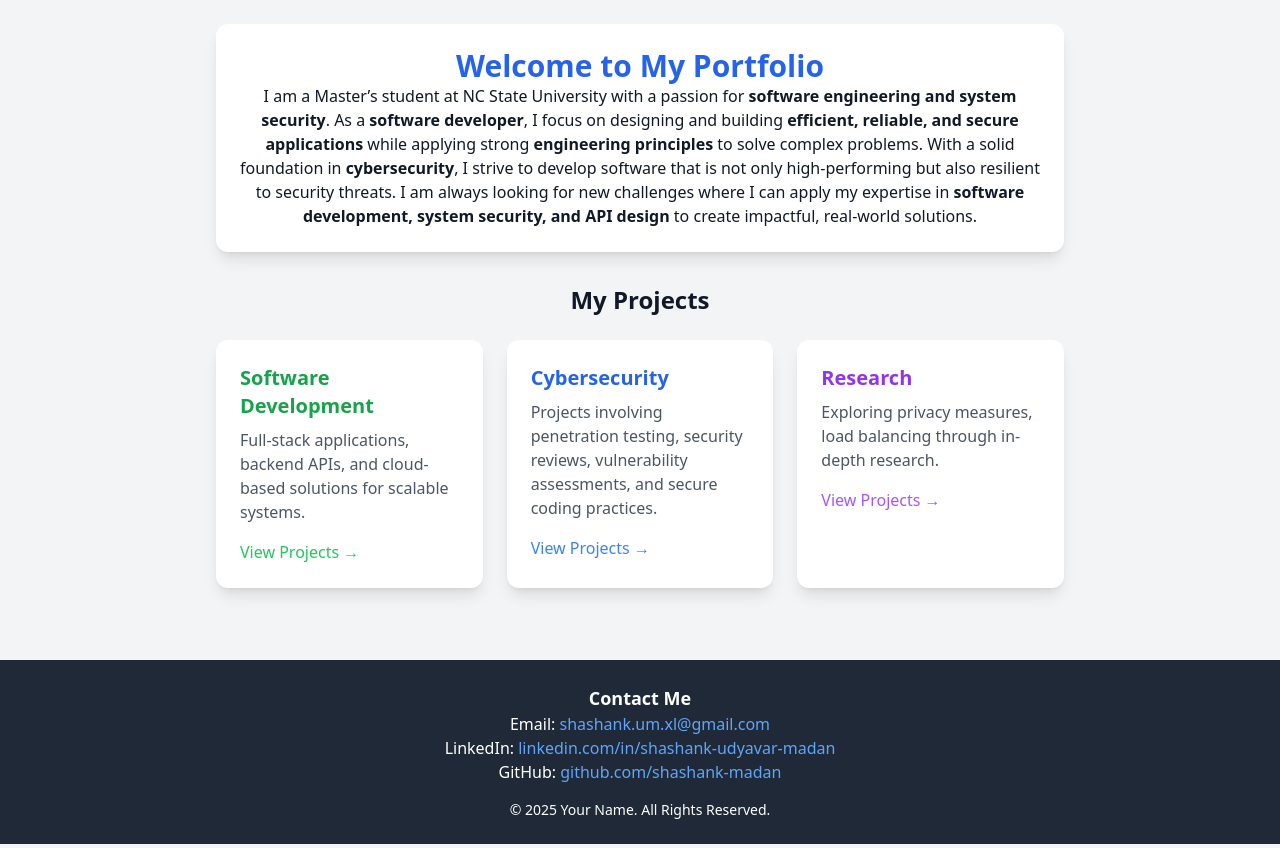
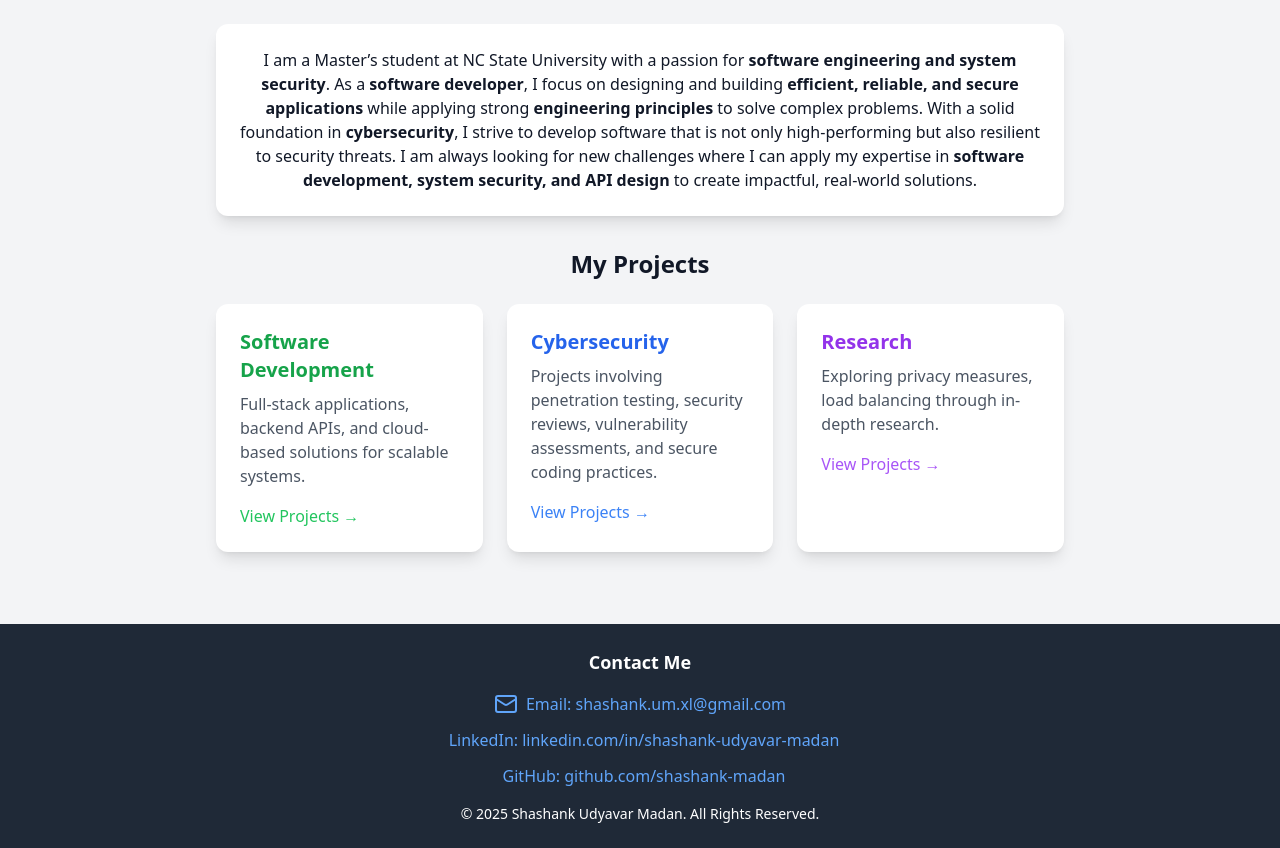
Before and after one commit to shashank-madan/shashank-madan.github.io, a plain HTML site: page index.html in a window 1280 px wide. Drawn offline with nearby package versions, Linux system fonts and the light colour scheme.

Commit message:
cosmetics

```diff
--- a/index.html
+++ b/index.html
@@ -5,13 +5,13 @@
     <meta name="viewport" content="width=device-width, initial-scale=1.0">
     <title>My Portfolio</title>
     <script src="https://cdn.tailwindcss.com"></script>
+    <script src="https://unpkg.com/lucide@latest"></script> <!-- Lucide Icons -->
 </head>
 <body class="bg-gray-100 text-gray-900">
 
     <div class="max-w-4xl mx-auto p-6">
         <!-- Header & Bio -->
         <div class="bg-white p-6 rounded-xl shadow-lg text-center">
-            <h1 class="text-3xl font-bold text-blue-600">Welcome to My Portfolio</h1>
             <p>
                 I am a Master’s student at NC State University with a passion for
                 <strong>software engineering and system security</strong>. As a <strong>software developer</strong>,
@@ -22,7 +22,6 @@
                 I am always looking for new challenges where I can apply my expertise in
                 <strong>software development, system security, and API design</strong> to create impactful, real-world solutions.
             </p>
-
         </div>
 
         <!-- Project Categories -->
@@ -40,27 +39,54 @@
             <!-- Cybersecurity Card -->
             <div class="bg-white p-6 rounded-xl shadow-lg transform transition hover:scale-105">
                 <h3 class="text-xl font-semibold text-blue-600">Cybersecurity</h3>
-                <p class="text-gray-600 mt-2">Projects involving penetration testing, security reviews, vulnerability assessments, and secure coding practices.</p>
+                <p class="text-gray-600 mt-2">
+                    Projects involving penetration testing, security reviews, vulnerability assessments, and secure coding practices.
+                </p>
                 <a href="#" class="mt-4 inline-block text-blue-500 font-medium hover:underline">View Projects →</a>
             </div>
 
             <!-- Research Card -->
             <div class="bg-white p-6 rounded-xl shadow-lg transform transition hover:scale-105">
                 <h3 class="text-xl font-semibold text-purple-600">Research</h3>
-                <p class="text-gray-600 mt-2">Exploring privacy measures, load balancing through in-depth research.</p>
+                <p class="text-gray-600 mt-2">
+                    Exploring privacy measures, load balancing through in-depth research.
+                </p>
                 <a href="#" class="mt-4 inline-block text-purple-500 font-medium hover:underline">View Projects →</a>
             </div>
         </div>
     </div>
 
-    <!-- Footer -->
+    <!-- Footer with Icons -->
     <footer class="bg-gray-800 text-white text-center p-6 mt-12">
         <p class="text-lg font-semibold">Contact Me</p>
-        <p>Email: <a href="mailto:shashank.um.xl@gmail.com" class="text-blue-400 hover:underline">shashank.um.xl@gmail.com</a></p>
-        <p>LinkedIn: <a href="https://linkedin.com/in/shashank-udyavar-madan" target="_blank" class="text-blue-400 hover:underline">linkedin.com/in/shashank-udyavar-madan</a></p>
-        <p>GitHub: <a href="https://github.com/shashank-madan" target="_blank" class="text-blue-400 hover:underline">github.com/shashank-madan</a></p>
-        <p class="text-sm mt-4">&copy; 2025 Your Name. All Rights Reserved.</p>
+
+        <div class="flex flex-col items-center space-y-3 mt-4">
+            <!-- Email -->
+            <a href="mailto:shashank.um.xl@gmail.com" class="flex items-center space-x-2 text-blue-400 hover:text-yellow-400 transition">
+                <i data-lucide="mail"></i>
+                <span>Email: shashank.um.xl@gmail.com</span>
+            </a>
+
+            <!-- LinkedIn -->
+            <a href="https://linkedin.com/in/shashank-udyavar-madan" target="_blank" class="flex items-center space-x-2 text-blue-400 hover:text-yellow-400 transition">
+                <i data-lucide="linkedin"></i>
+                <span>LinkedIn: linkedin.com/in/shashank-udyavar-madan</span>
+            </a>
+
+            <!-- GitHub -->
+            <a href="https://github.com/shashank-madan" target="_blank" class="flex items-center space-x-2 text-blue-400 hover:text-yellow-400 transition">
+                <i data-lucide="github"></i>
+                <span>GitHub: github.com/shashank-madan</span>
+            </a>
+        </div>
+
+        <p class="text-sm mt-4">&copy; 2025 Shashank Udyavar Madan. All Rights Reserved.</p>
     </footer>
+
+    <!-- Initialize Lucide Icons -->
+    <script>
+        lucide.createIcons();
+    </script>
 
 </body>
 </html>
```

PROBLEM REQUIREMENTS — Make an exact copy of the records shown above, without the pictures.

OUTPUT BELOW —
Before and after one commit to shashank-madan/shashank-madan.github.io, a plain HTML site: page index.html in a window 1280 px wide. Drawn offline with nearby package versions, Linux system fonts and the light colour scheme.

Commit message:
cosmetics

```diff
--- a/index.html
+++ b/index.html
@@ -5,13 +5,13 @@
     <meta name="viewport" content="width=device-width, initial-scale=1.0">
     <title>My Portfolio</title>
     <script src="https://cdn.tailwindcss.com"></script>
+    <script src="https://unpkg.com/lucide@latest"></script> <!-- Lucide Icons -->
 </head>
 <body class="bg-gray-100 text-gray-900">
 
     <div class="max-w-4xl mx-auto p-6">
         <!-- Header & Bio -->
         <div class="bg-white p-6 rounded-xl shadow-lg text-center">
-            <h1 class="text-3xl font-bold text-blue-600">Welcome to My Portfolio</h1>
             <p>
                 I am a Master’s student at NC State University with a passion for
                 <strong>software engineering and system security</strong>. As a <strong>software developer</strong>,
@@ -22,7 +22,6 @@
                 I am always looking for new challenges where I can apply my expertise in
                 <strong>software development, system security, and API design</strong> to create impactful, real-world solutions.
             </p>
-
         </div>
 
         <!-- Project Categories -->
@@ -40,27 +39,54 @@
             <!-- Cybersecurity Card -->
             <div class="bg-white p-6 rounded-xl shadow-lg transform transition hover:scale-105">
                 <h3 class="text-xl font-semibold text-blue-600">Cybersecurity</h3>
-                <p class="text-gray-600 mt-2">Projects involving penetration testing, security reviews, vulnerability assessments, and secure coding practices.</p>
+                <p class="text-gray-600 mt-2">
+                    Projects involving penetration testing, security reviews, vulnerability assessments, and secure coding practices.
+                </p>
                 <a href="#" class="mt-4 inline-block text-blue-500 font-medium hover:underline">View Projects →</a>
             </div>
 
             <!-- Research Card -->
             <div class="bg-white p-6 rounded-xl shadow-lg transform transition hover:scale-105">
                 <h3 class="text-xl font-semibold text-purple-600">Research</h3>
-                <p class="text-gray-600 mt-2">Exploring privacy measures, load balancing through in-depth research.</p>
+                <p class="text-gray-600 mt-2">
+                    Exploring privacy measures, load balancing through in-depth research.
+                </p>
                 <a href="#" class="mt-4 inline-block text-purple-500 font-medium hover:underline">View Projects →</a>
             </div>
         </div>
     </div>
 
-    <!-- Footer -->
+    <!-- Footer with Icons -->
     <footer class="bg-gray-800 text-white text-center p-6 mt-12">
         <p class="text-lg font-semibold">Contact Me</p>
-        <p>Email: <a href="mailto:shashank.um.xl@gmail.com" class="text-blue-400 hover:underline">shashank.um.xl@gmail.com</a></p>
-        <p>LinkedIn: <a href="https://linkedin.com/in/shashank-udyavar-madan" target="_blank" class="text-blue-400 hover:underline">linkedin.com/in/shashank-udyavar-madan</a></p>
-        <p>GitHub: <a href="https://github.com/shashank-madan" target="_blank" class="text-blue-400 hover:underline">github.com/shashank-madan</a></p>
-        <p class="text-sm mt-4">&copy; 2025 Your Name. All Rights Reserved.</p>
+
+        <div class="flex flex-col items-center space-y-3 mt-4">
+            <!-- Email -->
+            <a href="mailto:shashank.um.xl@gmail.com" class="flex items-center space-x-2 text-blue-400 hover:text-yellow-400 transition">
+                <i data-lucide="mail"></i>
+                <span>Email: shashank.um.xl@gmail.com</span>
+            </a>
+
+            <!-- LinkedIn -->
+            <a href="https://linkedin.com/in/shashank-udyavar-madan" target="_blank" class="flex items-center space-x-2 text-blue-400 hover:text-yellow-400 transition">
+                <i data-lucide="linkedin"></i>
+                <span>LinkedIn: linkedin.com/in/shashank-udyavar-madan</span>
+            </a>
+
+            <!-- GitHub -->
+            <a href="https://github.com/shashank-madan" target="_blank" class="flex items-center space-x-2 text-blue-400 hover:text-yellow-400 transition">
+                <i data-lucide="github"></i>
+                <span>GitHub: github.com/shashank-madan</span>
+            </a>
+        </div>
+
+        <p class="text-sm mt-4">&copy; 2025 Shashank Udyavar Madan. All Rights Reserved.</p>
     </footer>
+
+    <!-- Initialize Lucide Icons -->
+    <script>
+        lucide.createIcons();
+    </script>
 
 </body>
 </html>
```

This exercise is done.